▶ Brief:
Below is a set of records. Repeat all of them exactly.

(Before-and-after change data)
********

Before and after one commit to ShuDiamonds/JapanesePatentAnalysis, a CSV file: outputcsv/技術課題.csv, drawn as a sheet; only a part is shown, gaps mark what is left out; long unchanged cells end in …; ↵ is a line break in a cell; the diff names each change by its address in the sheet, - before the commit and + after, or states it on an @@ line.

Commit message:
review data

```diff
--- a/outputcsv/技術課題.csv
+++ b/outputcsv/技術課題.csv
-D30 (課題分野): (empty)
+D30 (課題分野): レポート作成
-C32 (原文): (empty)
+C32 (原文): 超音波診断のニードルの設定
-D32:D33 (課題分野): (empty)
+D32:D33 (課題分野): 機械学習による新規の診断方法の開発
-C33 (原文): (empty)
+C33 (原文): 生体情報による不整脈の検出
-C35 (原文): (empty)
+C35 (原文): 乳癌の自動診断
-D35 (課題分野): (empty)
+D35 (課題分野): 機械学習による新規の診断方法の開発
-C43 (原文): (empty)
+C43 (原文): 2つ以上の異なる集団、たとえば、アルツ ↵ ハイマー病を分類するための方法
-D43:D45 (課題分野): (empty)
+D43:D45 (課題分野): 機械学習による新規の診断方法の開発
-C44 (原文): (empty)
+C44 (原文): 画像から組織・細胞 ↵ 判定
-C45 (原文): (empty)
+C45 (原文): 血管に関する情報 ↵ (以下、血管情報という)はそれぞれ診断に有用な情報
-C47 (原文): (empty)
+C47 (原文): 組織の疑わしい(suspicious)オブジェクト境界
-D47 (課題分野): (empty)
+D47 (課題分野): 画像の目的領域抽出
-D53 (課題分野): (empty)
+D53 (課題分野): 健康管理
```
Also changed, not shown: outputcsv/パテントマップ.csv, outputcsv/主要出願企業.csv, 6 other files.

********

▶ Exercise result:
Before and after one commit to ShuDiamonds/JapanesePatentAnalysis, a CSV file: outputcsv/技術課題.csv, drawn as a sheet; only a part is shown, gaps mark what is left out; long unchanged cells end in …; ↵ is a line break in a cell; the diff names each change by its address in the sheet, - before the commit and + after, or states it on an @@ line.

Commit message:
review data

```diff
--- a/outputcsv/技術課題.csv
+++ b/outputcsv/技術課題.csv
-D30 (課題分野): (empty)
+D30 (課題分野): レポート作成
-C32 (原文): (empty)
+C32 (原文): 超音波診断のニードルの設定
-D32:D33 (課題分野): (empty)
+D32:D33 (課題分野): 機械学習による新規の診断方法の開発
-C33 (原文): (empty)
+C33 (原文): 生体情報による不整脈の検出
-C35 (原文): (empty)
+C35 (原文): 乳癌の自動診断
-D35 (課題分野): (empty)
+D35 (課題分野): 機械学習による新規の診断方法の開発
-C43 (原文): (empty)
+C43 (原文): 2つ以上の異なる集団、たとえば、アルツ ↵ ハイマー病を分類するための方法
-D43:D45 (課題分野): (empty)
+D43:D45 (課題分野): 機械学習による新規の診断方法の開発
-C44 (原文): (empty)
+C44 (原文): 画像から組織・細胞 ↵ 判定
-C45 (原文): (empty)
+C45 (原文): 血管に関する情報 ↵ (以下、血管情報という)はそれぞれ診断に有用な情報
-C47 (原文): (empty)
+C47 (原文): 組織の疑わしい(suspicious)オブジェクト境界
-D47 (課題分野): (empty)
+D47 (課題分野): 画像の目的領域抽出
-D53 (課題分野): (empty)
+D53 (課題分野): 健康管理
```
Also changed, not shown: outputcsv/パテントマップ.csv, outputcsv/主要出願企業.csv, 6 other files.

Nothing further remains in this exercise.